The collection gives a unique insight into the lives of everyday people and contains a large amount of domestic material - most of which is from Durham City itself and the local area. Archaeologists have found most of the material during building development or research excavations.  

Of particular importance is the material recovered during excavations conducted in Saddler Street and Back Silver Street during the 1970s. This includes substantial amounts of 11th – 15th century leatherwork, including shoes and leather sheaths, early textiles, bone, wood, and pottery. There is also material from significant religious sites including Durham Cathedral itself and the Priors house at Beaurepaire, which includes everything from European dishes to ceramic urinals.  

The collection covers all aspects of medieval society, from objects excavated within Durham Castle itself, the seat of power of the Prince Bishops, to those excavated from Leazes Bowl and various sites in Claypath just outside the Medieval City walls, which illustrate local trade and crafting industries in Durham.  

A large metal cauldron, with 3 legs and two handles and round body sitting in front of a graduated background.

A large Medieval cauldron found in Durham City, dating to the 14th century. 

A piece of sandstone dating to the 12th century with carved decoration, including a face at the centre and scrolls on either side.

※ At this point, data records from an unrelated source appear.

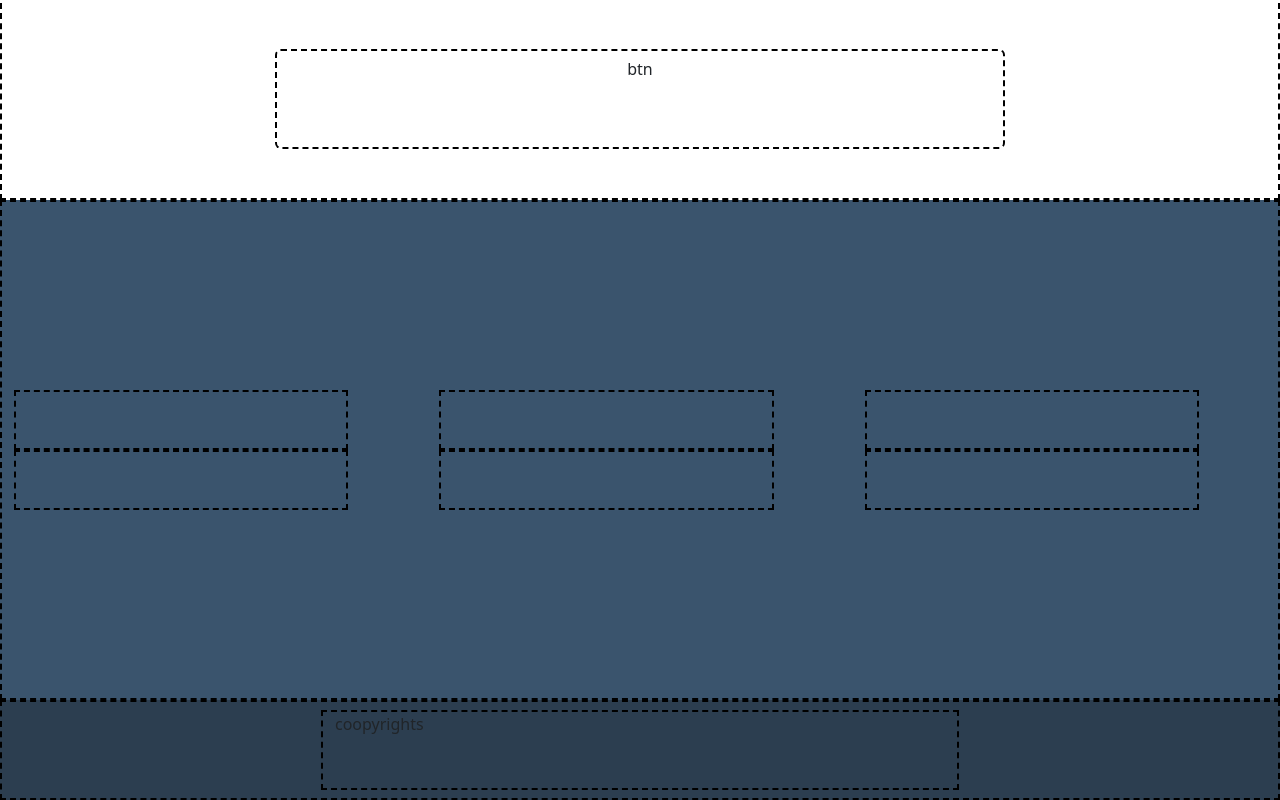
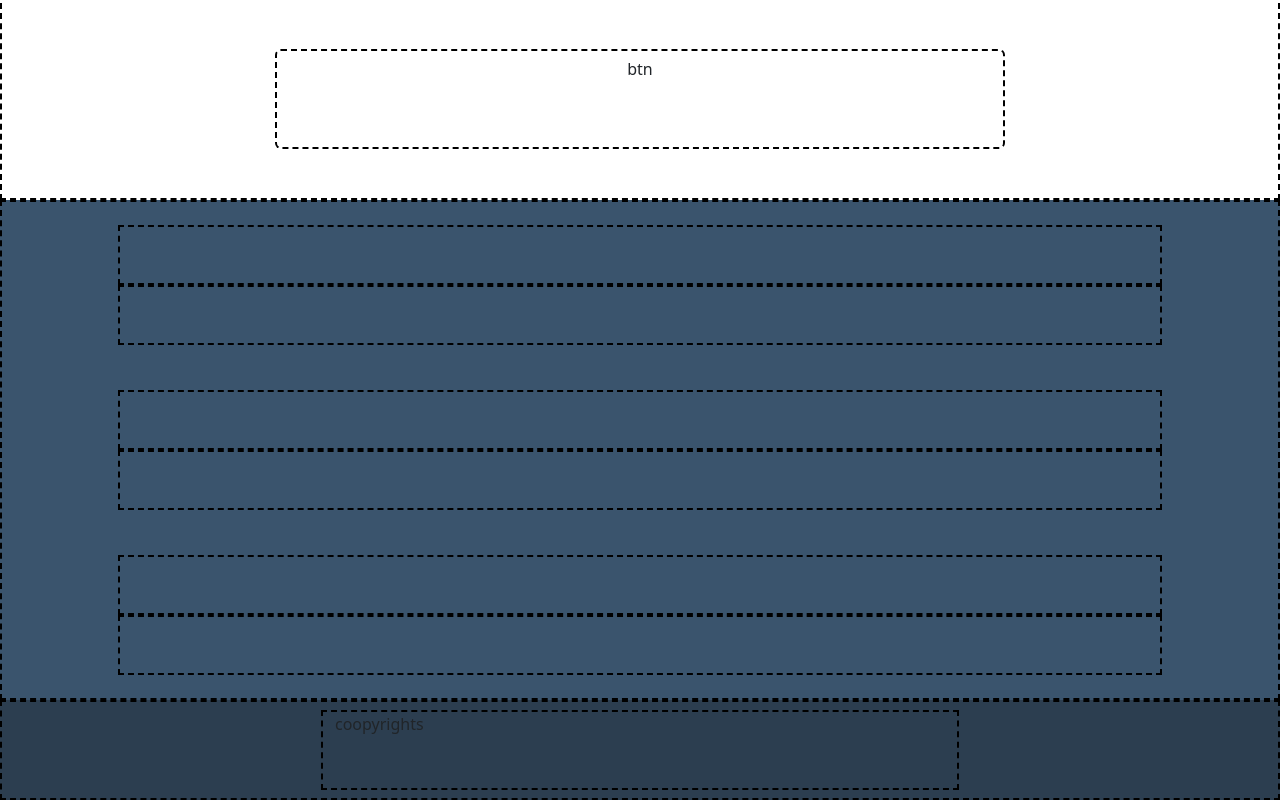
Before and after one commit to matteo2302/html-css-bootstrap-freelancer, a plain HTML site: page index.html in a window 1280 px wide. Shown: the part 2080-2880 px from the top of the page. Drawn offline with nearby package versions, Linux system fonts and the light colour scheme.

Commit message:
ok no col to row

```diff
--- a/index.html
+++ b/index.html
@@ -62,15 +62,15 @@
       </div>
       <div class="container-fluid">
         <div class="socials row align-items-center justify-content-center">
-          <div class="col justify-content-center">
+          <div class="row justify-content-center">
             <div class="col-7 socials-options col-md-10"></div>
             <div class="col-7 socials-options col-md-10"></div>
           </div>
-          <div class="col justify-content-center">
+          <div class="row justify-content-center">
             <div class="col-7 socials-options col-md-10"></div>
             <div class="col-7 socials-options col-md-10"></div>
           </div>
-          <div class="col justify-content-center">
+          <div class="row justify-content-center">
             <div class="col-7 socials-options col-md-10"></div>
             <div class="col-7 socials-options col-md-10"></div>
           </div>
```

A fragment of a pillar from Durham Castle, dating to the 12th century.